  29. 29. Humanities suffer fromcontinuous self-criticism Important insights and feats in the humanities are criticised by humanities researchers themselves…  Continuous criticism on earlier theories  Too bad: we are also still teaching and using Newtonian mechanics even if it is not 100% correct Good old theories such as stemmatic philology, historical source criticism, formal grammar, and music theory must be kept alive and taught!
  30. 30. Example of importance of good old theory:Historical source analysis  Historical source analysis & philological source reconstruction are used for truth- finding in court  E.g. International Criminal Court in The Hague  Discovery of forged sources in genocide research  The Dutch cabinet Kok II fell in 2002 due to historical research into the fall of Srebrenica, on the basis of historical source analysis (NIOD report)
  31. 31. Let’s now go for a second survey Who has changed their mind about which disciplines changed the world more profoundly (humanities/sciences)?
  32. 32. Let’s now go for a second survey Who has changed their mind about which disciplines changed the world more profoundly (humanities/sciences)?  Perhaps my question could better have been: Which disciplines changed the world more profoundly? (1) humanities? (2) sciences? (3) the interdisciplinary humanities/sciences/social sciences?
  33. 33. Conclusions Insights in the humanities have dramatically changed the world (for the good and the bad)  There is no lack of impact It is important to know the general history of the humanities, so as to guard ourselves against misconceptions against the humanities  Next to the importance of the humanities for Bildung etc, we must also stress the world-changing nature of the humanities to policy-makers!
  34. 34. There is a responsibilityfor academia Stress major turning points in the history of the humanities and their impact (at parties, discussions with your parents and friends!) Publicize the humanities like scientists do:  “You can never predict whether certain ideas and theories will be applied in society or industry”  “But history shows ‘scientific’ ideas are useful” Investigate the history of the humanities! See upcoming conference The Making of the Humanities, at KNIR, Rome 2012

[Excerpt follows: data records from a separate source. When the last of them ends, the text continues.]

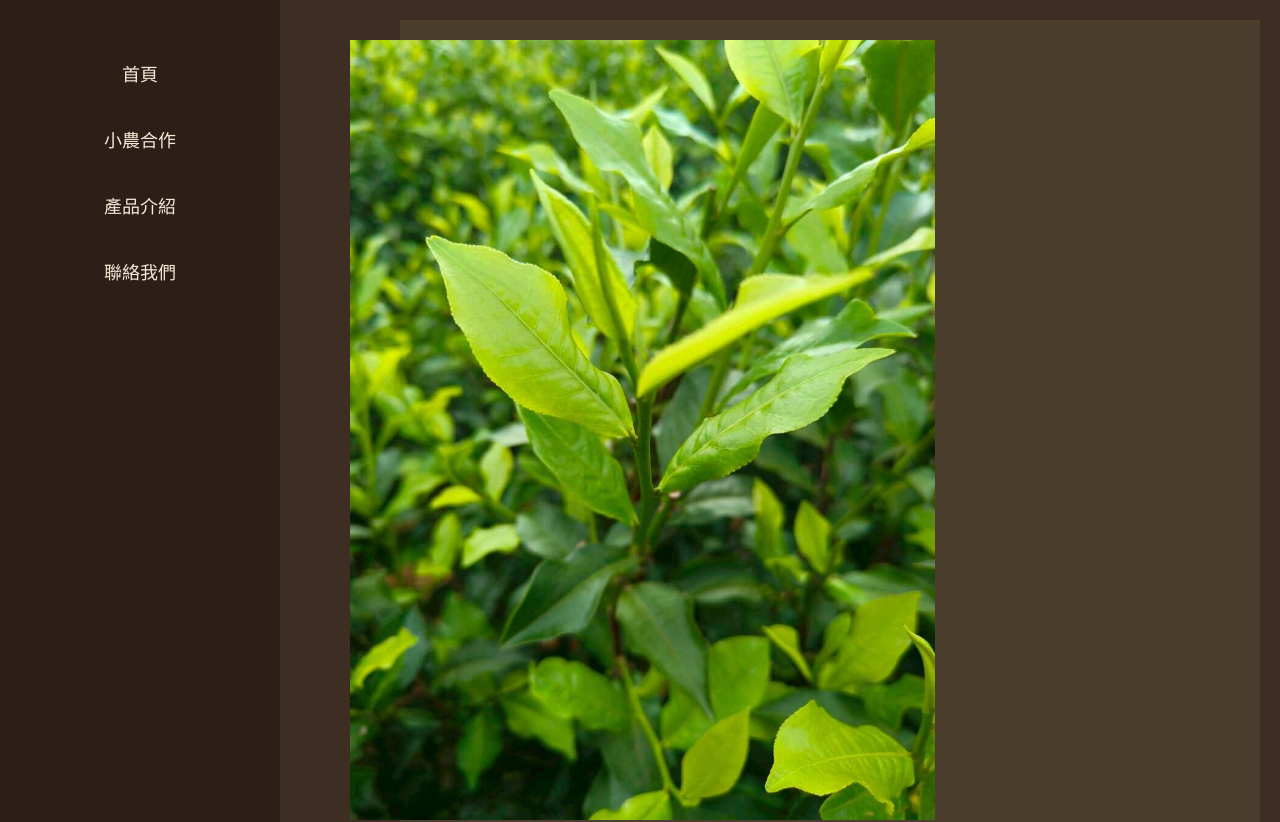
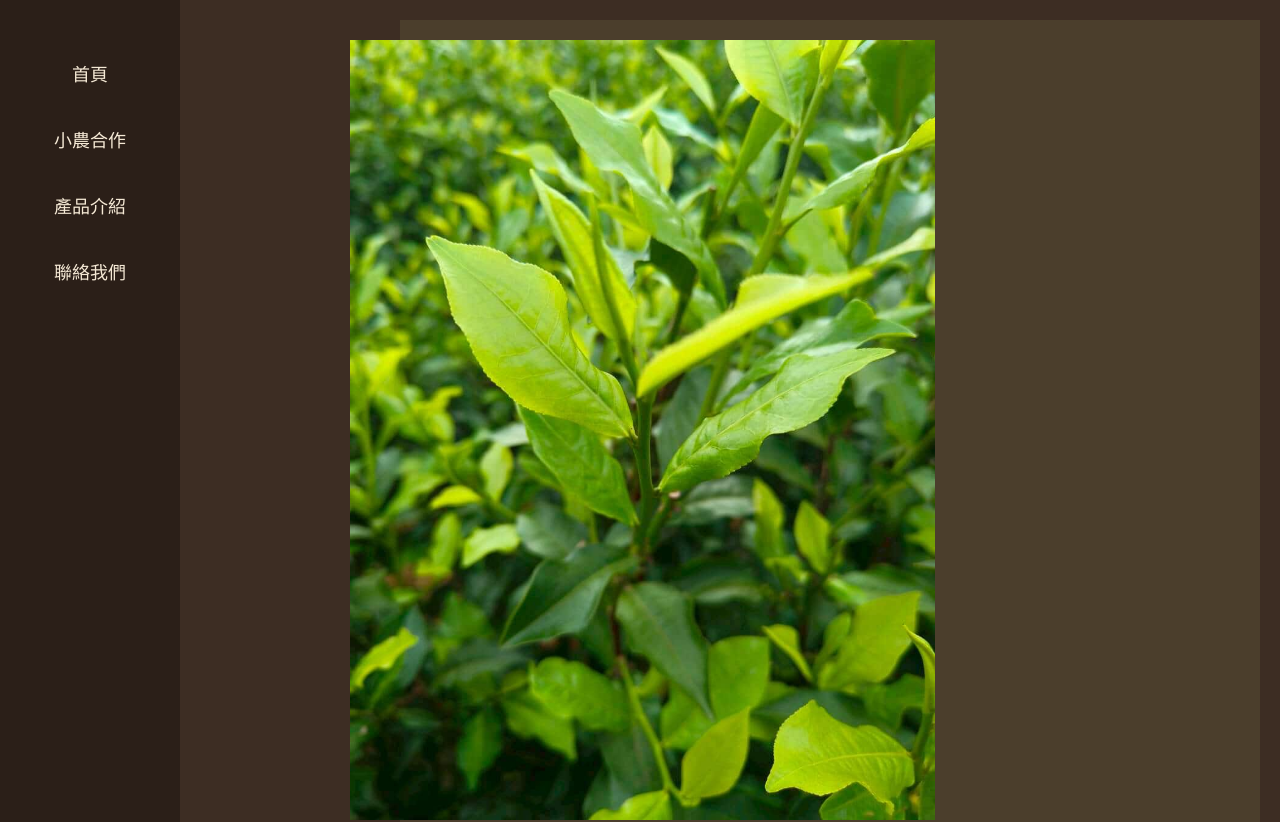
Before and after one commit to chsctea02/tea, a plain HTML site: page index.html in a window 1280 px wide. Shown: the top 822 px of the page. Drawn offline with Linux system fonts and the light colour scheme; a web font is replaced by a local one.

Commit message:
Update style.css

```diff
--- a/style.css
+++ b/style.css
@@ -3,7 +3,7 @@ html{scroll-behavior:smooth;}
 body{margin:0;padding:0;font-family:'cwTeXYen',sans-serif;background:#3d2d23;color:#f8f3e9;}
 
 /* 側邊欄 */
-.sidebar{position:fixed;top:0;left:0;width:280px;height:100%;background:#2b1f18;padding-top:30px;z-index:100;}
+.sidebar{position:fixed;top:0;left:0;width:180px;height:100%;background:#2b1f18;padding-top:30px;z-index:100;}
 .sidebar ul{list-style:none;padding:0;}
 .sidebar li{margin:20px 0;text-align:center;}
 .link-button{color:#f5e9d5;text-decoration:none;font-size:18px;padding:10px;display:block;}
```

  35. 35. The Making of the Humanities IIIThird International Conference on the History of the Humanities, 1-3 November 2012, Rome
  36. 36. For a first attempt of a full’ history of the humanities: Thank you!